*Aim of the exercise:* List each line of the data in which the string "output" appears.

*Data:*
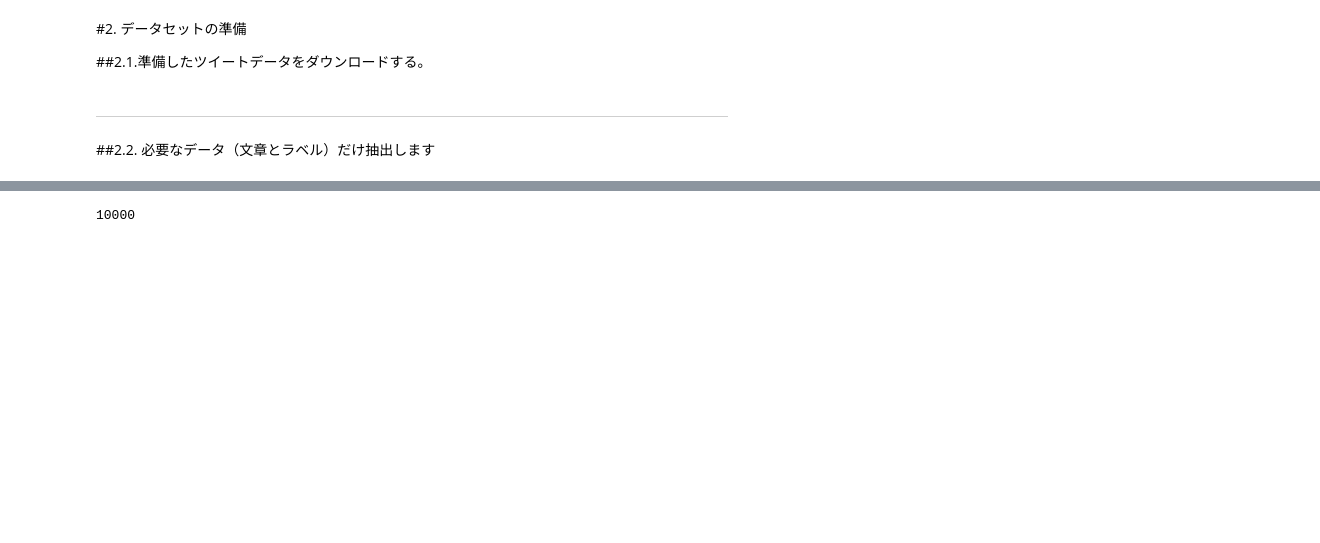
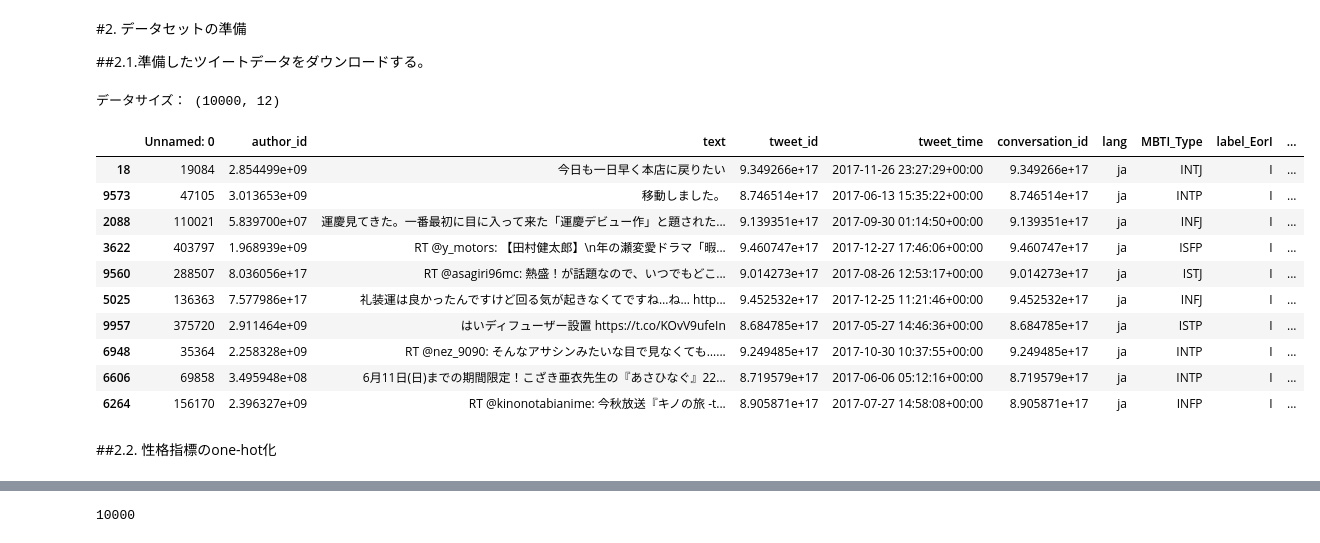
Before and after one commit to sj0054pe/MBTI_Estim, a Jupyter notebook: src/5B_BERT_文書分類.ipynb, the cells around one changed output, grey strips where cells are left out. Drawn from its saved outputs; the diff is of its cells as text; code cells hidden in the pictures; blank space fills up the shorter version.

```diff
--- a/src/5_BERT_文書分類.ipynb
+++ b/src/5B_BERT_文書分類.ipynb
@@ -105,15 +104,24 @@ Successfully installed ipadic-1.0.0
 ##2.1.準備したツイートデータをダウンロードする。
 # %%
 import pandas as pd
-df=pd.read_csv('%s' % INPUT_CSV_v5, engine='python')
+df=pd.read_csv('%s' % INPUT_CSV_v6, engine='python')
 
 # データの確認
 print(f'データサイズ： {df.shape}')
 
 df.sample(10)
+# %% [output]
+データサイズ： (10000, 12)
+|  | Unnamed: 0 | author_id | text | tweet_id | tweet_time | conversation_id | lang | MBTI_Type | label_EorI | ... |
+| 18 | 19084 | 2.854499e+09 | 今日も一日早く本店に戻りたい | 9.349266e+17 | 2017-11-26 23:27:29+00:00 | 9.349266e+17 | ja | INTJ | I | ... |
+| 9573 | 47105 | 3.013653e+09 | 移動しました。 | 8.746514e+17 | 2017-06-13 15:35:22+00:00 | 8.746514e+17 | ja | INTP | I | ... |
+| 2088 | 110021 | 5.839700e+07 | 運慶見てきた。一番最初に目に入って来た「運慶デビュー作」と題された... | 9.139351e+17 | 2017-09-30 01:14:50+00:00 | 9.139351e+17 | ja | INFJ | I | ... |
+| 3622 | 403797 | 1.968939e+09 | RT @y_motors: 【田村健太郎】\n年の瀬変愛ドラマ「暇... | 9.460747e+17 | 2017-12-27 17:46:06+00:00 | 9.460747e+17 | ja | ISFP | I | ... |
+| 9560 | 288507 | 8.036056e+17 | RT @asagiri96mc: 熱盛！が話題なので、いつでもどこ... | 9.014273e+17 | 2017-08-26 12:53:17+00:00 | 9.014273e+17 | ja | ISTJ | I | ... |
+| 5025 | 136363 | 7.577986e+17 | 礼装運は良かったんですけど回る気が起きなくてですね…ね… http... | 9.452532e+17 | 2017-12-25 11:21:46+00:00 | 9.452532e+17 | ja | INFJ | I | ... |
+| 9957 | 375720 | 2.911464e+09 | はいディフューザー設置 https://t.co/KOvV9ufeIn | 8.684785e+17 | 2017-05-27 14:46:36+00:00 | 8.684785e+17 | ja | ISTP | I | ... |
+| 6948 | 35364 | 2.258328e+09 | RT @nez_9090: そんなアサシンみたいな目で見なくても…... | 9.249485e+17 | 2017-10-30 10:37:55+00:00 | 9.249485e+17 | ja | INTP | I | ... |
+| 6606 | 69858 | 3.495948e+08 | 6月11日(日)までの期間限定！こざき亜衣先生の『あさひなぐ』22... | 8.719579e+17 | 2017-06-06 05:12:16+00:00 | 8.719579e+17 | ja | INTP | I | ... |
+| 6264 | 156170 | 2.396327e+09 | RT @kinonotabianime: 今秋放送『キノの旅 -t... | 8.905871e+17 | 2017-07-27 14:58:08+00:00 | 8.905871e+17 | ja | INFP | I | ... |
-# %% [markdown]
-
-
----
 # %% [markdown]
-##2.2. 必要なデータ（文章とラベル）だけ抽出します
+##2.2. 性格指標のone-hot化
```
Also changed, not shown: parts of 22 cells of this notebook.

*Solution to the exercise:*
Before and after one commit to sj0054pe/MBTI_Estim, a Jupyter notebook: src/5B_BERT_文書分類.ipynb, the cells around one changed output, grey strips where cells are left out. Drawn from its saved outputs; the diff is of its cells as text; code cells hidden in the pictures; blank space fills up the shorter version.
+# %% [output]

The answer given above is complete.